- [Requirement]: Output each entry exactly as written.

Saved entries:

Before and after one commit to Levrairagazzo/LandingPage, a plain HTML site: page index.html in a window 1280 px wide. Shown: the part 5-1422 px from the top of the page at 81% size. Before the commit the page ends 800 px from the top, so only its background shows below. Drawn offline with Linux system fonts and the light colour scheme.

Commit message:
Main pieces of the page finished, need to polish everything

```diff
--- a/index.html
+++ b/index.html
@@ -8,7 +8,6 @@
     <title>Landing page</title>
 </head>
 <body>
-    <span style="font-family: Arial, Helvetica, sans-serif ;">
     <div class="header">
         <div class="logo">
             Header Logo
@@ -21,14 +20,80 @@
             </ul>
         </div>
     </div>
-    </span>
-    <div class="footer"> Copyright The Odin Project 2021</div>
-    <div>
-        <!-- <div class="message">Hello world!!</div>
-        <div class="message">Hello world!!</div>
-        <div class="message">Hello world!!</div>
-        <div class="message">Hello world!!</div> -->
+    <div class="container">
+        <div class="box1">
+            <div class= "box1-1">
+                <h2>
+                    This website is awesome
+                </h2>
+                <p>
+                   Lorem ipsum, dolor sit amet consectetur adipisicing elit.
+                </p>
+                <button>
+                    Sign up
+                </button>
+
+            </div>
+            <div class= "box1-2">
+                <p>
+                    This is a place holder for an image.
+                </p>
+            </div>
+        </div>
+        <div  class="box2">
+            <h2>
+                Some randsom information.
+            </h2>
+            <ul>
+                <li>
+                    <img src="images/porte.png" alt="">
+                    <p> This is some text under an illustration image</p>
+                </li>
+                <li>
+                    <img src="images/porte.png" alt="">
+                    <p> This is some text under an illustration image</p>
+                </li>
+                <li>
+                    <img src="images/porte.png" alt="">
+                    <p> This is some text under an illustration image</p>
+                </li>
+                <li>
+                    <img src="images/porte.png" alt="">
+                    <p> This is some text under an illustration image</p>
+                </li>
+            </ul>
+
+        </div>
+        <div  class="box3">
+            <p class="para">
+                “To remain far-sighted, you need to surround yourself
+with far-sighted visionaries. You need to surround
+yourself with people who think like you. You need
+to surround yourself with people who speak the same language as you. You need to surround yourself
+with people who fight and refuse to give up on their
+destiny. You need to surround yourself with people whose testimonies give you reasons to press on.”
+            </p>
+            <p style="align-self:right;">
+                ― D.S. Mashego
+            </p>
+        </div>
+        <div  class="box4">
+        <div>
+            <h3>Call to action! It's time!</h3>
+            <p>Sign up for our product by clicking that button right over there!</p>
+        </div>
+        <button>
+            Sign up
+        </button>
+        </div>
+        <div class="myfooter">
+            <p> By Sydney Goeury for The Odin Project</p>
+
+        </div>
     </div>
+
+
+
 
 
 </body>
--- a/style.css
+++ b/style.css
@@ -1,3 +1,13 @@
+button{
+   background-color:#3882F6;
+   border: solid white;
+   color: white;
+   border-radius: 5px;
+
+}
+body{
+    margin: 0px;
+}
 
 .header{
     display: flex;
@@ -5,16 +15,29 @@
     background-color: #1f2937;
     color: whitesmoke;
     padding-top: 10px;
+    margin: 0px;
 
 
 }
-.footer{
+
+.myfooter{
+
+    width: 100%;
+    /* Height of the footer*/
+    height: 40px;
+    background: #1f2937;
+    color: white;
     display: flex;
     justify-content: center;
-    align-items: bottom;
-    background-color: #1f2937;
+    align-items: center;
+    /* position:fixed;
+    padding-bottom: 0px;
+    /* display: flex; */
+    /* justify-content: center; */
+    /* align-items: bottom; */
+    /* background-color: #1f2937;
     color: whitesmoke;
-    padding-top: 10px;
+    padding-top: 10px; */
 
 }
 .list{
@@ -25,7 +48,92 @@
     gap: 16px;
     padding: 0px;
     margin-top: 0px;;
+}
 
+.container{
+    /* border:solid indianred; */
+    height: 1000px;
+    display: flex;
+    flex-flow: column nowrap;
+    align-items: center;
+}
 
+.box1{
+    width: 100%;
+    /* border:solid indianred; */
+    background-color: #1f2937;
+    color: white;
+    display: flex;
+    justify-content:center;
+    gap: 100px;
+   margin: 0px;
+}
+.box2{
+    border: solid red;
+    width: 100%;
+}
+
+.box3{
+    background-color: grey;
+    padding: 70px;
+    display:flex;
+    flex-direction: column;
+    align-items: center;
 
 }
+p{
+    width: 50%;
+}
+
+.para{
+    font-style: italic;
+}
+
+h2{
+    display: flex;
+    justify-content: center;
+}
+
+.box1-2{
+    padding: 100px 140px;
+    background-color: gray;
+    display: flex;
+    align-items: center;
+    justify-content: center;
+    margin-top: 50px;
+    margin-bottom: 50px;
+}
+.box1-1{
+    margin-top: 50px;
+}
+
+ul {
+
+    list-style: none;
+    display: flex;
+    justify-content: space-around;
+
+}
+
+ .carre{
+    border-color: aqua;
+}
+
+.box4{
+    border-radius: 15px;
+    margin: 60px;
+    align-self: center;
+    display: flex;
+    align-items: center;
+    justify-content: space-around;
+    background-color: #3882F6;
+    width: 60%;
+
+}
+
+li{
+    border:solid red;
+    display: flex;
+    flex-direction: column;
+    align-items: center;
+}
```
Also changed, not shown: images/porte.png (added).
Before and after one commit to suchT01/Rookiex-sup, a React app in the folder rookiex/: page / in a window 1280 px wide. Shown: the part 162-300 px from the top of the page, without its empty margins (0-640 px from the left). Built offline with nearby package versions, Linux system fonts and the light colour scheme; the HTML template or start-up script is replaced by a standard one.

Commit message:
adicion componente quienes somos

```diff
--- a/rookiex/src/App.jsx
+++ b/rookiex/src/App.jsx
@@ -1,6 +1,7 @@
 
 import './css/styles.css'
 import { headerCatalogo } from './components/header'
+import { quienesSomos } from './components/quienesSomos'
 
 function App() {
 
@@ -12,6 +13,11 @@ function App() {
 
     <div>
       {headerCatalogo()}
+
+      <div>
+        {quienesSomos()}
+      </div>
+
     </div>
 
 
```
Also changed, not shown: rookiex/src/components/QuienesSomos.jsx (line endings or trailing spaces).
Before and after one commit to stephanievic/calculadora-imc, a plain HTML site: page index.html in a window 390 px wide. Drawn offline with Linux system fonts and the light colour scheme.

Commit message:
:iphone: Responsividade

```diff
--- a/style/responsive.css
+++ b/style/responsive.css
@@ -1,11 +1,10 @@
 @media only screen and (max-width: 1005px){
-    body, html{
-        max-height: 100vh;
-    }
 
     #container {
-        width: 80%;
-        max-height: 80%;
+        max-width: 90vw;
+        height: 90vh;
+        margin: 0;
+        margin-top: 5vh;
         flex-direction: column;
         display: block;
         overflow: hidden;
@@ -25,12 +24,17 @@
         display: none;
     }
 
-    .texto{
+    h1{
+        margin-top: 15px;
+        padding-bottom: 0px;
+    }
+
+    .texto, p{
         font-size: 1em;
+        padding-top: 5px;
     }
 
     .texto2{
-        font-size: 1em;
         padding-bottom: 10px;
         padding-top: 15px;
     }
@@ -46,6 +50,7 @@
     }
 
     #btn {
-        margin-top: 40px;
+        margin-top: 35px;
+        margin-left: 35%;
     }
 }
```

- [Solution below]:
Before and after one commit to Levrairagazzo/LandingPage, a plain HTML site: page index.html in a window 1280 px wide. Shown: the part 5-1422 px from the top of the page at 81% size. Before the commit the page ends 800 px from the top, so only its background shows below. Drawn offline with Linux system fonts and the light colour scheme.

Commit message:
Main pieces of the page finished, need to polish everything

```diff
--- a/index.html
+++ b/index.html
@@ -8,7 +8,6 @@
     <title>Landing page</title>
 </head>
 <body>
-    <span style="font-family: Arial, Helvetica, sans-serif ;">
     <div class="header">
         <div class="logo">
             Header Logo
@@ -21,14 +20,80 @@
             </ul>
         </div>
     </div>
-    </span>
-    <div class="footer"> Copyright The Odin Project 2021</div>
-    <div>
-        <!-- <div class="message">Hello world!!</div>
-        <div class="message">Hello world!!</div>
-        <div class="message">Hello world!!</div>
-        <div class="message">Hello world!!</div> -->
+    <div class="container">
+        <div class="box1">
+            <div class= "box1-1">
+                <h2>
+                    This website is awesome
+                </h2>
+                <p>
+                   Lorem ipsum, dolor sit amet consectetur adipisicing elit.
+                </p>
+                <button>
+                    Sign up
+                </button>
+
+            </div>
+            <div class= "box1-2">
+                <p>
+                    This is a place holder for an image.
+                </p>
+            </div>
+        </div>
+        <div  class="box2">
+            <h2>
+                Some randsom information.
+            </h2>
+            <ul>
+                <li>
+                    <img src="images/porte.png" alt="">
+                    <p> This is some text under an illustration image</p>
+                </li>
+                <li>
+                    <img src="images/porte.png" alt="">
+                    <p> This is some text under an illustration image</p>
+                </li>
+                <li>
+                    <img src="images/porte.png" alt="">
+                    <p> This is some text under an illustration image</p>
+                </li>
+                <li>
+                    <img src="images/porte.png" alt="">
+                    <p> This is some text under an illustration image</p>
+                </li>
+            </ul>
+
+        </div>
+        <div  class="box3">
+            <p class="para">
+                “To remain far-sighted, you need to surround yourself
+with far-sighted visionaries. You need to surround
+yourself with people who think like you. You need
+to surround yourself with people who speak the same language as you. You need to surround yourself
+with people who fight and refuse to give up on their
+destiny. You need to surround yourself with people whose testimonies give you reasons to press on.”
+            </p>
+            <p style="align-self:right;">
+                ― D.S. Mashego
+            </p>
+        </div>
+        <div  class="box4">
+        <div>
+            <h3>Call to action! It's time!</h3>
+            <p>Sign up for our product by clicking that button right over there!</p>
+        </div>
+        <button>
+            Sign up
+        </button>
+        </div>
+        <div class="myfooter">
+            <p> By Sydney Goeury for The Odin Project</p>
+
+        </div>
     </div>
+
+
+
 
 
 </body>
--- a/style.css
+++ b/style.css
@@ -1,3 +1,13 @@
+button{
+   background-color:#3882F6;
+   border: solid white;
+   color: white;
+   border-radius: 5px;
+
+}
+body{
+    margin: 0px;
+}
 
 .header{
     display: flex;
@@ -5,16 +15,29 @@
     background-color: #1f2937;
     color: whitesmoke;
     padding-top: 10px;
+    margin: 0px;
 
 
 }
-.footer{
+
+.myfooter{
+
+    width: 100%;
+    /* Height of the footer*/
+    height: 40px;
+    background: #1f2937;
+    color: white;
     display: flex;
     justify-content: center;
-    align-items: bottom;
-    background-color: #1f2937;
+    align-items: center;
+    /* position:fixed;
+    padding-bottom: 0px;
+    /* display: flex; */
+    /* justify-content: center; */
+    /* align-items: bottom; */
+    /* background-color: #1f2937;
     color: whitesmoke;
-    padding-top: 10px;
+    padding-top: 10px; */
 
 }
 .list{
@@ -25,7 +48,92 @@
     gap: 16px;
     padding: 0px;
     margin-top: 0px;;
+}
 
+.container{
+    /* border:solid indianred; */
+    height: 1000px;
+    display: flex;
+    flex-flow: column nowrap;
+    align-items: center;
+}
 
+.box1{
+    width: 100%;
+    /* border:solid indianred; */
+    background-color: #1f2937;
+    color: white;
+    display: flex;
+    justify-content:center;
+    gap: 100px;
+   margin: 0px;
+}
+.box2{
+    border: solid red;
+    width: 100%;
+}
+
+.box3{
+    background-color: grey;
+    padding: 70px;
+    display:flex;
+    flex-direction: column;
+    align-items: center;
 
 }
+p{
+    width: 50%;
+}
+
+.para{
+    font-style: italic;
+}
+
+h2{
+    display: flex;
+    justify-content: center;
+}
+
+.box1-2{
+    padding: 100px 140px;
+    background-color: gray;
+    display: flex;
+    align-items: center;
+    justify-content: center;
+    margin-top: 50px;
+    margin-bottom: 50px;
+}
+.box1-1{
+    margin-top: 50px;
+}
+
+ul {
+
+    list-style: none;
+    display: flex;
+    justify-content: space-around;
+
+}
+
+ .carre{
+    border-color: aqua;
+}
+
+.box4{
+    border-radius: 15px;
+    margin: 60px;
+    align-self: center;
+    display: flex;
+    align-items: center;
+    justify-content: space-around;
+    background-color: #3882F6;
+    width: 60%;
+
+}
+
+li{
+    border:solid red;
+    display: flex;
+    flex-direction: column;
+    align-items: center;
+}
```
Also changed, not shown: images/porte.png (added).
Before and after one commit to suchT01/Rookiex-sup, a React app in the folder rookiex/: page / in a window 1280 px wide. Shown: the part 162-300 px from the top of the page, without its empty margins (0-640 px from the left). Built offline with nearby package versions, Linux system fonts and the light colour scheme; the HTML template or start-up script is replaced by a standard one.

Commit message:
adicion componente quienes somos

```diff
--- a/rookiex/src/App.jsx
+++ b/rookiex/src/App.jsx
@@ -1,6 +1,7 @@
 
 import './css/styles.css'
 import { headerCatalogo } from './components/header'
+import { quienesSomos } from './components/quienesSomos'
 
 function App() {
 
@@ -12,6 +13,11 @@ function App() {
 
     <div>
       {headerCatalogo()}
+
+      <div>
+        {quienesSomos()}
+      </div>
+
     </div>
 
 
```
Also changed, not shown: rookiex/src/components/QuienesSomos.jsx (line endings or trailing spaces).
Before and after one commit to stephanievic/calculadora-imc, a plain HTML site: page index.html in a window 390 px wide. Drawn offline with Linux system fonts and the light colour scheme.

Commit message:
:iphone: Responsividade

```diff
--- a/style/responsive.css
+++ b/style/responsive.css
@@ -1,11 +1,10 @@
 @media only screen and (max-width: 1005px){
-    body, html{
-        max-height: 100vh;
-    }
 
     #container {
-        width: 80%;
-        max-height: 80%;
+        max-width: 90vw;
+        height: 90vh;
+        margin: 0;
+        margin-top: 5vh;
         flex-direction: column;
         display: block;
         overflow: hidden;
@@ -25,12 +24,17 @@
         display: none;
     }
 
-    .texto{
+    h1{
+        margin-top: 15px;
+        padding-bottom: 0px;
+    }
+
+    .texto, p{
         font-size: 1em;
+        padding-top: 5px;
     }
 
     .texto2{
-        font-size: 1em;
         padding-bottom: 10px;
         padding-top: 15px;
     }
@@ -46,6 +50,7 @@
     }
 
     #btn {
-        margin-top: 40px;
+        margin-top: 35px;
+        margin-left: 35%;
     }
 }
```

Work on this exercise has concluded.